  7. Ohio University - Lancaster Campus slide 7 of 21Spring 2009 PSC 100 • This first coordinate system (altitude-azimuth or alt-az for short) is the most familiar, but the least functional. Why? • A couple other sky landmarks… • The sky seems to turn about a point in the sky near the north star. • The north celestial pole.

  8. Ohio University - Lancaster Campus slide 8 of 21Spring 2009 PSC 100 • The altitude of the north celestial pole is the same as your latitude above the equator. • What is the altitude of the north celestial pole here in Lancaster?

  9. Ohio University - Lancaster Campus slide 9 of 21Spring 2009 PSC 100

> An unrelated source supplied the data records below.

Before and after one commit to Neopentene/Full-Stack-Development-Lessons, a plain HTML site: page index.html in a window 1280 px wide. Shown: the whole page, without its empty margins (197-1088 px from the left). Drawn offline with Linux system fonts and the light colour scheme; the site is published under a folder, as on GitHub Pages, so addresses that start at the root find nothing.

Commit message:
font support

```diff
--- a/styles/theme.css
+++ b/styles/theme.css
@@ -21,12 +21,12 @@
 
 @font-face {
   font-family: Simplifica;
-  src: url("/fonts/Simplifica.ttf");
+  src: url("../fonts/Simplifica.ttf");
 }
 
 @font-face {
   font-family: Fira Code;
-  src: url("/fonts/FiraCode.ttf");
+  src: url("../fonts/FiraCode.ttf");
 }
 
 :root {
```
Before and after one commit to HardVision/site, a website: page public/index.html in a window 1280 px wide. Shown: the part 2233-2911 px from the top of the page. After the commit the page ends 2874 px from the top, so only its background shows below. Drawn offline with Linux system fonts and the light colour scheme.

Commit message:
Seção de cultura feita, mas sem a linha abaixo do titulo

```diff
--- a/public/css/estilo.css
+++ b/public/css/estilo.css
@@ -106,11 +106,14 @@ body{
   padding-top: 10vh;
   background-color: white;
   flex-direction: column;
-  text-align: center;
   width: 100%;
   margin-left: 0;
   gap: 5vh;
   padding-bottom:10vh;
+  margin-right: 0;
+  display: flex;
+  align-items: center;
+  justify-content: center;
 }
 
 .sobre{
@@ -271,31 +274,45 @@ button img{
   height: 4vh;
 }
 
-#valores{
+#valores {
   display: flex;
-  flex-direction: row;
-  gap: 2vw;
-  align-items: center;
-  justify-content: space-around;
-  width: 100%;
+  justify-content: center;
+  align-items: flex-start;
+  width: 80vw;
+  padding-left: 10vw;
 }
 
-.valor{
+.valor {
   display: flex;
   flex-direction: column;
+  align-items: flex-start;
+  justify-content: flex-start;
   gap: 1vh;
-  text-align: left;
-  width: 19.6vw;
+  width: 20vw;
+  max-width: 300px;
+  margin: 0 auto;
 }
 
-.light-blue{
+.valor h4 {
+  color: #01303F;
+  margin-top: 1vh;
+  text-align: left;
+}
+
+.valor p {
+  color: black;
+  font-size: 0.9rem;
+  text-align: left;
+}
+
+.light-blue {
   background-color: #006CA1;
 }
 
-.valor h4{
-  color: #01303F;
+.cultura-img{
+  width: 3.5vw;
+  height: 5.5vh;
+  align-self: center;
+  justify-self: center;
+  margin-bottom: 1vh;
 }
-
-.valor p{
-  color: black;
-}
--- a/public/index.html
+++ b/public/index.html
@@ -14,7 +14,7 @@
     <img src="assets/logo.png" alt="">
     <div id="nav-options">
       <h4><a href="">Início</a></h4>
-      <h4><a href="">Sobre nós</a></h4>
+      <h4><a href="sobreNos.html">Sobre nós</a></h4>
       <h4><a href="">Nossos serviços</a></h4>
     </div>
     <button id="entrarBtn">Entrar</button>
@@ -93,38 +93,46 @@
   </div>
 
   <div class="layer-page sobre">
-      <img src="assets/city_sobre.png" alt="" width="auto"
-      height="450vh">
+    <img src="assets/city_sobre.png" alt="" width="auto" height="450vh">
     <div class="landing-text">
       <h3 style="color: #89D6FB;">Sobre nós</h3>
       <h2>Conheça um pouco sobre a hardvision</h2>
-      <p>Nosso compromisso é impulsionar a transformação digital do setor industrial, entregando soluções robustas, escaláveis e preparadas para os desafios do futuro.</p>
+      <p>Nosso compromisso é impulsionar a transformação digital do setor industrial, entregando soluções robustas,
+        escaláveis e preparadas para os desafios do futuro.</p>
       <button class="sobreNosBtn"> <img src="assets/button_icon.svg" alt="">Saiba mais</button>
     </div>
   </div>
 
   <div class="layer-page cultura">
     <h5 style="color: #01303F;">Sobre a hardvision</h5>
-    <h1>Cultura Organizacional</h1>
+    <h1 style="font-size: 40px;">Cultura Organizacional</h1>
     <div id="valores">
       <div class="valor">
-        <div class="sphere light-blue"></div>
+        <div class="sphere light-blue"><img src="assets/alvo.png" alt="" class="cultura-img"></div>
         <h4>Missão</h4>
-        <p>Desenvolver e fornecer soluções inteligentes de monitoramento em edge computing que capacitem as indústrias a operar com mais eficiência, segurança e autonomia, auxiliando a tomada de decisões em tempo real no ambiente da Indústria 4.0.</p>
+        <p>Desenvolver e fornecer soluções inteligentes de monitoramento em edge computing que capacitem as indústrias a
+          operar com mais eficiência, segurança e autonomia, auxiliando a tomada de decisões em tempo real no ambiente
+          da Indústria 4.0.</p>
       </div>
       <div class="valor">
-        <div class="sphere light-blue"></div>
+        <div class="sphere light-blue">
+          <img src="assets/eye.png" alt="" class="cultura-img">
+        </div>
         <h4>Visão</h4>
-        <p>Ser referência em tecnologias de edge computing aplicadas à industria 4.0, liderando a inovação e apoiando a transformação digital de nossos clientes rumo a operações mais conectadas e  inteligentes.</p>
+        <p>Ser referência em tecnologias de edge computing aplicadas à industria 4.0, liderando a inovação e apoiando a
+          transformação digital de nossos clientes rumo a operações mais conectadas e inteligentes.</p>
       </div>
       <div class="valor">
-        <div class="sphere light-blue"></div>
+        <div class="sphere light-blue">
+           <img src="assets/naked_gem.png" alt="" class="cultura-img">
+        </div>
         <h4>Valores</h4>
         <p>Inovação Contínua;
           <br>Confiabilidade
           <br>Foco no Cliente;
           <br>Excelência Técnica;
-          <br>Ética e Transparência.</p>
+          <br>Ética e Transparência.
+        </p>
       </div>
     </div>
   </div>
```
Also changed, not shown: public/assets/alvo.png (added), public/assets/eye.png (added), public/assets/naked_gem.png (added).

  10. Ohio University - Lancaster Campus slide 10 of 21 Spring 2009 PSC 100 • We can also project the earth’s equator into the sky - the celestial equator. • If the north celestial pole is 40o above the horizon here in Lancaster, what is the altitude of the celestial equator above the southern horizon? • Stars rise and set at this same angle with the horizon.

  11. Ohio University - Lancaster Campus slide 11 of 21 Spring 2009 PSC 100 • Where do you think you’d be on the earth’s surface if… • the north celestial pole is at the zenith? • the north celestial pole is on the horizon and the celestial equator runs across the zenith?

  12. Ohio University - Lancaster Campus slide 12 of 21 Spring 2009 PSC 100 • We now have a more useful coordinate system… • based on earth’s longitude (angle around earth’s equator, rather than the horizon) • based on earth’s latitude (angle up or down from the equator, rather than the horizon) • only one problem. What is it?

  13. Ohio University - Lancaster Campus slide 13 of 21 Spring 2009 PSC 100 • Solution? Let the longitude rotate along with the sky. • Instead of placing 0o longitude above Greenwich, England, we choose to place it at a fixed point in the sky - the point of the spring equinox in the constellation Pegasus.

  14. Ohio University - Lancaster Campus slide 14 of 21 Spring 2009 PSC 100 • To avoid confusion, we call celestial longitude right ascension. • Rather than give RA in degrees, we divide it into 24 hours (with each hour divided into 60 minutes and minutes into 60 seconds.) • Why would we do this?

  15. Ohio University - Lancaster Campus slide 15 of 21Spring 2009 PSC 100 • Celestial latitude is called declination. • We do measure this angle in degrees, minutes, and seconds, of arc. • What is the declination of the north celestial pole? The south celestial pole? The celestial equator?

  16. Ohio University - Lancaster Campus slide 16 of 21 Spring 2009 PSC 100 • Do the sun and planets move through the sky along the celestial equator?

  17. Ohio University - Lancaster Campus slide 17 of 21 Spring 2009 PSC 100 Credit: astronomynotes.com

  18. Ohio University - Lancaster Campus slide 18 of 21 Spring 2009 PSC 100 • The path of the sun and planets through the sky is the ecliptic. • The ecliptic is really the earth’s orbit projected into space. • The ecliptic intersects the celestial equator at the points of the spring and fall equinoxes. • What is the angle between the celestial equator and the ecliptic? Why?

  19. Ohio University - Lancaster Campus slide 19 of 21 Spring 2009 PSC 100 • You may know the ecliptic, and the constellations along it, better as the zodiac. • How many zodiac constellations are there? • Capricornus, Aquarius, Pisces (Fall) • Aries, Taurus, Gemini (Winter) • Cancer, Leo, Virgo (Spring) • Libra, Scorpius, Sagittarius (Summer) • and…Ophiuchus? (Summer also)

  20. Ohio University - Lancaster Campus slide 20 of 21 Spring 2009 PSC 100 Credit: www.lpi.usra.edu

  21. Ohio University - Lancaster Campus slide 21 of 21Spring 2009 PSC 100 • Next, we’re going to investigate 2 tools that will be useful in learning your way around the night sky • a star wheel or planisphere • a constellation chart

  22. Credit: freegeographytools.com